Action item: Please copy each line in the records below that contains the string "Zoom".
====
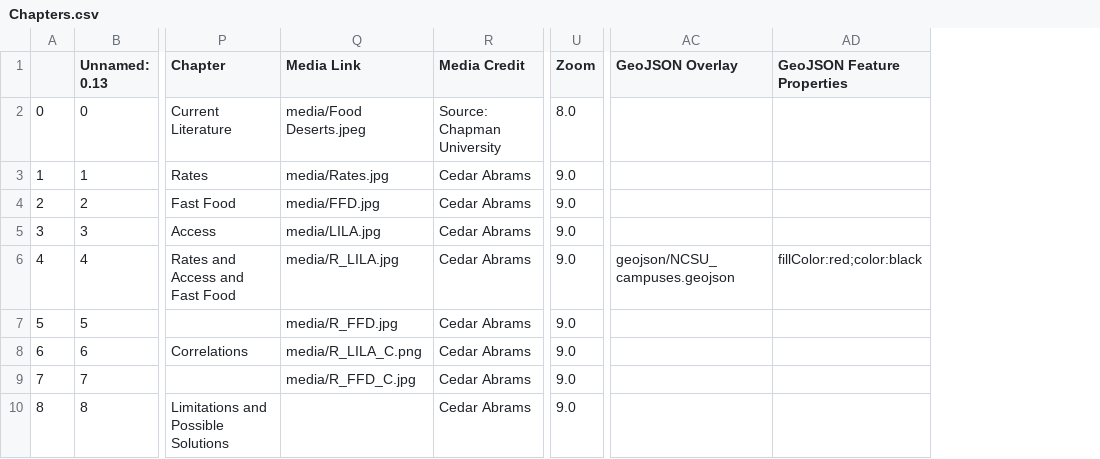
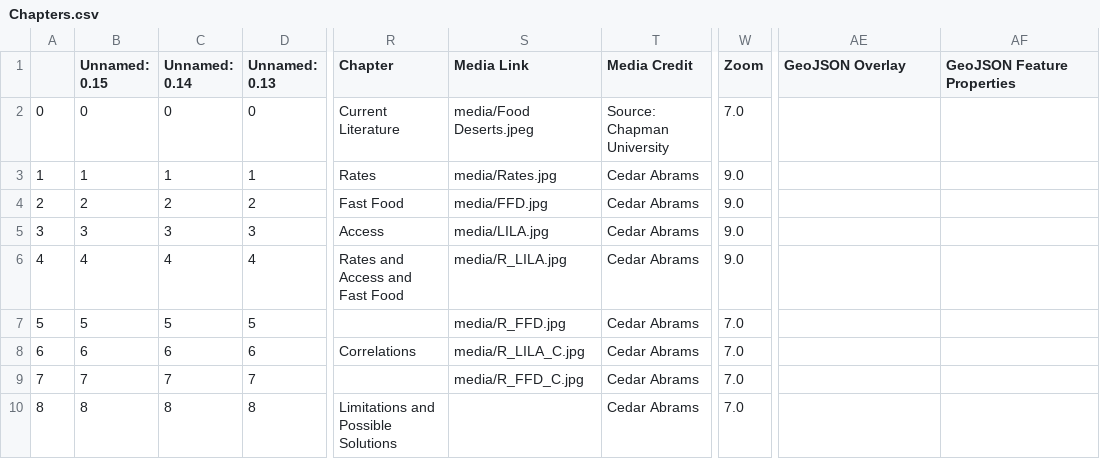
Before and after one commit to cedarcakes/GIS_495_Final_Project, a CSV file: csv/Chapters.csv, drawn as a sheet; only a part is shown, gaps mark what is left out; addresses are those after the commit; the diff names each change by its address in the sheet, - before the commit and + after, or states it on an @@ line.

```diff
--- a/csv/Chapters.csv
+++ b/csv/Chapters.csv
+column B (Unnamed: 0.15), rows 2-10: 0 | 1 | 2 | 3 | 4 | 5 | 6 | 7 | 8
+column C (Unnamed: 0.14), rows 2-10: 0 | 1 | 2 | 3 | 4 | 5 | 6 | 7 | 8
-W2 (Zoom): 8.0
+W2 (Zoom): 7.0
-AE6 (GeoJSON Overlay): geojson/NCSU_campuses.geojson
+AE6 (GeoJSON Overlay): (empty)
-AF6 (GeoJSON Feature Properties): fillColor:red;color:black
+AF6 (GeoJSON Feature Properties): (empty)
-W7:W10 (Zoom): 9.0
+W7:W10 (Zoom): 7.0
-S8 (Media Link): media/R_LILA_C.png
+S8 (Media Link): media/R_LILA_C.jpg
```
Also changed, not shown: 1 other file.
====
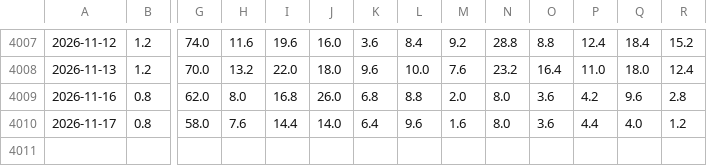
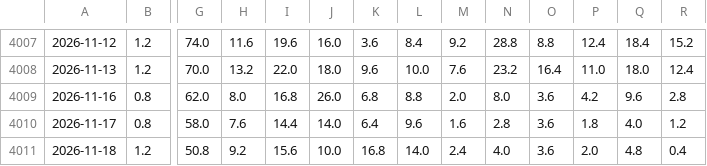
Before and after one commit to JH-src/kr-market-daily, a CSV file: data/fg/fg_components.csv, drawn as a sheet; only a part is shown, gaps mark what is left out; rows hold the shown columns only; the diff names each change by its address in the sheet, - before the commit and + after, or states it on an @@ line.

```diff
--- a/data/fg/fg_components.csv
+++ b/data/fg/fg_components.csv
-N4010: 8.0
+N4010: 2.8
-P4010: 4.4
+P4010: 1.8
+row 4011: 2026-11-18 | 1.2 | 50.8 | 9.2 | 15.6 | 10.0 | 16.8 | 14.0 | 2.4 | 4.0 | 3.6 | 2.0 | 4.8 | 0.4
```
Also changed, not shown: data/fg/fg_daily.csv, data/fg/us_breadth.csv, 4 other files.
====
Solution below:
-W2 (Zoom): 8.0
+W2 (Zoom): 7.0
-W7:W10 (Zoom): 9.0
+W7:W10 (Zoom): 7.0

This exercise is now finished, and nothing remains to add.